* **WORK TO BE COMPLETED**:
Nothing left out, nothing added: return the full set of records.

Content revision data
________________________
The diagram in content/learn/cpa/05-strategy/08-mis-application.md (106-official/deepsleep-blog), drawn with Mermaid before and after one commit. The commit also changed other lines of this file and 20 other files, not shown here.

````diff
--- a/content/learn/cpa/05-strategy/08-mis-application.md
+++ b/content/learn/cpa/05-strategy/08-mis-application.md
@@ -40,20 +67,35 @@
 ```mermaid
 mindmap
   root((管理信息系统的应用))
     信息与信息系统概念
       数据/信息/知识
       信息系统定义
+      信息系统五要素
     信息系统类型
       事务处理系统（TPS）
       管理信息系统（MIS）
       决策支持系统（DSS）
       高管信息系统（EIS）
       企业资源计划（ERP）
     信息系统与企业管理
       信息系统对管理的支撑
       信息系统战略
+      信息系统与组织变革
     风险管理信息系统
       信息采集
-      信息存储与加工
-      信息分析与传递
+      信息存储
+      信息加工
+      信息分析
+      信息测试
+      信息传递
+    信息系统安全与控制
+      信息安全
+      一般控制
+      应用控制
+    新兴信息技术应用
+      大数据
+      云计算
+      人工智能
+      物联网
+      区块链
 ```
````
________________________
* **SOLUTION**:
The diagram in content/learn/cpa/05-strategy/08-mis-application.md (106-official/deepsleep-blog), drawn with Mermaid before and after one commit. The commit also changed other lines of this file and 20 other files, not shown here.

````diff
--- a/content/learn/cpa/05-strategy/08-mis-application.md
+++ b/content/learn/cpa/05-strategy/08-mis-application.md
@@ -40,20 +67,35 @@
 ```mermaid
 mindmap
   root((管理信息系统的应用))
     信息与信息系统概念
       数据/信息/知识
       信息系统定义
+      信息系统五要素
     信息系统类型
       事务处理系统（TPS）
       管理信息系统（MIS）
       决策支持系统（DSS）
       高管信息系统（EIS）
       企业资源计划（ERP）
     信息系统与企业管理
       信息系统对管理的支撑
       信息系统战略
+      信息系统与组织变革
     风险管理信息系统
       信息采集
-      信息存储与加工
-      信息分析与传递
+      信息存储
+      信息加工
+      信息分析
+      信息测试
+      信息传递
+    信息系统安全与控制
+      信息安全
+      一般控制
+      应用控制
+    新兴信息技术应用
+      大数据
+      云计算
+      人工智能
+      物联网
+      区块链
 ```
````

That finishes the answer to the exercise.